═══ RECORDS TO PROCESS ═══

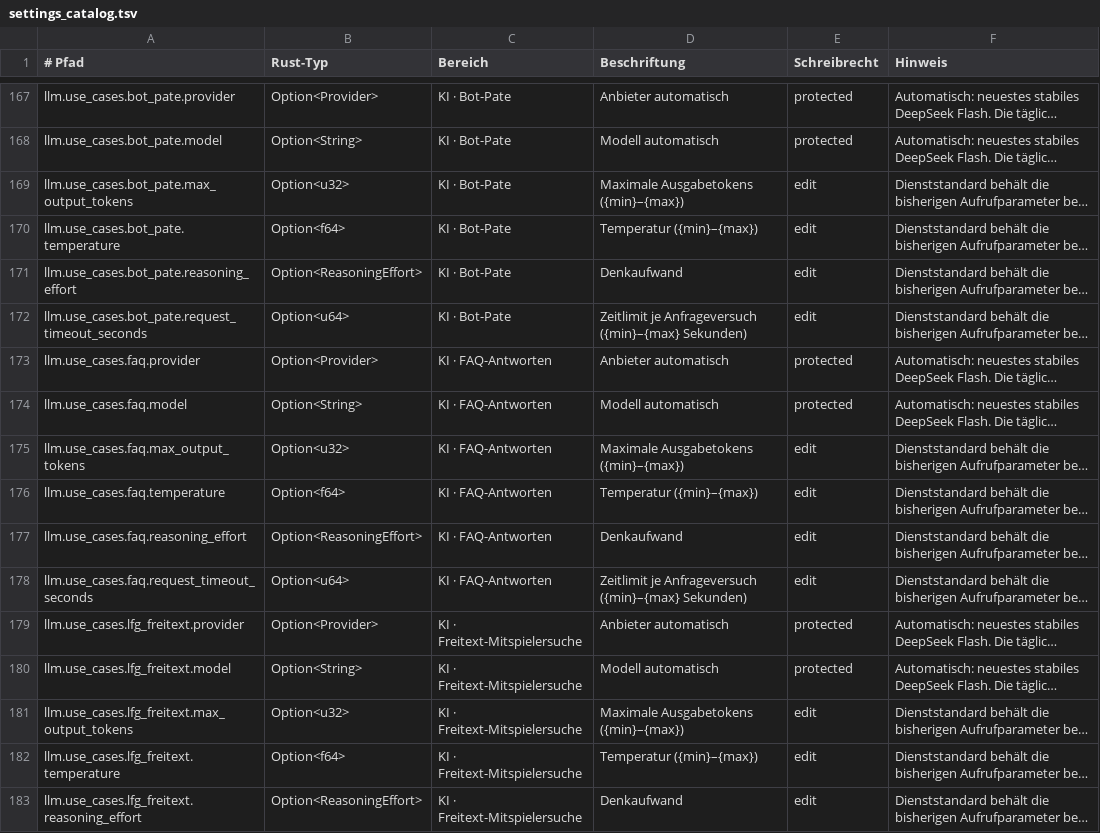
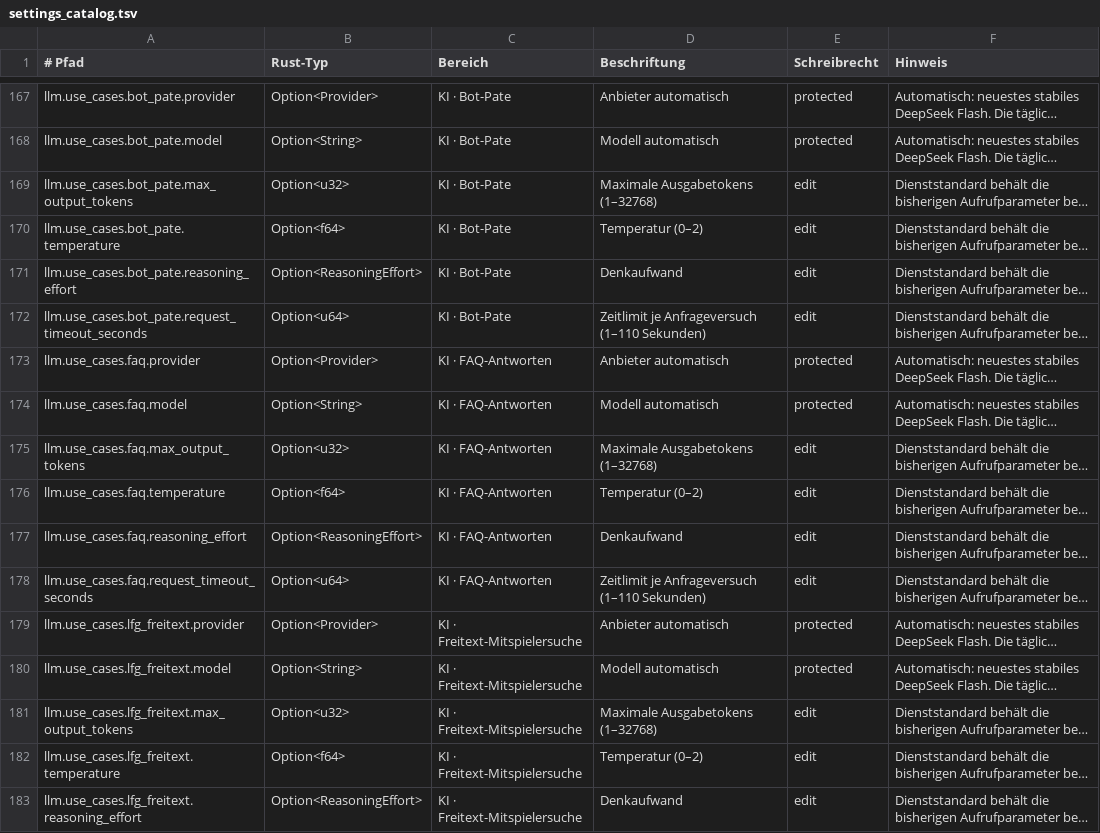
Before and after one commit to EarlySalty/Deadlock-Bots, a TSV file: rust/crates/dl-core/src/settings_catalog.tsv, drawn as a sheet; only a part is shown, gaps mark what is left out; long unchanged cells end in …; the diff covers the shown part only; the diff names each change by its address in the sheet, - before the commit and + after, or states it on an @@ line.

```diff
--- a/rust/crates/dl-core/src/settings_catalog.tsv
+++ b/rust/crates/dl-core/src/settings_catalog.tsv
-D169 (Beschriftung): Maximale Ausgabetokens ({min}–{max})
+D169 (Beschriftung): Maximale Ausgabetokens (1–32768)
-D170 (Beschriftung): Temperatur ({min}–{max})
+D170 (Beschriftung): Temperatur (0–2)
-D172 (Beschriftung): …je Anfrageversuch ({min}–{max} Sekunden)
+D172 (Beschriftung): …je Anfrageversuch (1–110 Sekunden)
-D175 (Beschriftung): Maximale Ausgabetokens ({min}–{max})
+D175 (Beschriftung): Maximale Ausgabetokens (1–32768)
-D176 (Beschriftung): Temperatur ({min}–{max})
+D176 (Beschriftung): Temperatur (0–2)
-D178 (Beschriftung): …je Anfrageversuch ({min}–{max} Sekunden)
+D178 (Beschriftung): …je Anfrageversuch (1–110 Sekunden)
-D181 (Beschriftung): Maximale Ausgabetokens ({min}–{max})
+D181 (Beschriftung): Maximale Ausgabetokens (1–32768)
-D182 (Beschriftung): Temperatur ({min}–{max})
+D182 (Beschriftung): Temperatur (0–2)
```
Also changed, not shown: 41 edited cells elsewhere in this file, 4 other files.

═══

- [WHAT THIS TASK INVOLVES]: The answer should consist of all lines from the records above that hold the word "rust".

- [RESULT]:
Before and after one commit to EarlySalty/Deadlock-Bots, a TSV file: rust/crates/dl-core/src/settings_catalog.tsv, drawn as a sheet; only a part is shown, gaps mark what is left out; long unchanged cells end in …; the diff covers the shown part only; the diff names each change by its address in the sheet, - before the commit and + after, or states it on an @@ line.
--- a/rust/crates/dl-core/src/settings_catalog.tsv
+++ b/rust/crates/dl-core/src/settings_catalog.tsv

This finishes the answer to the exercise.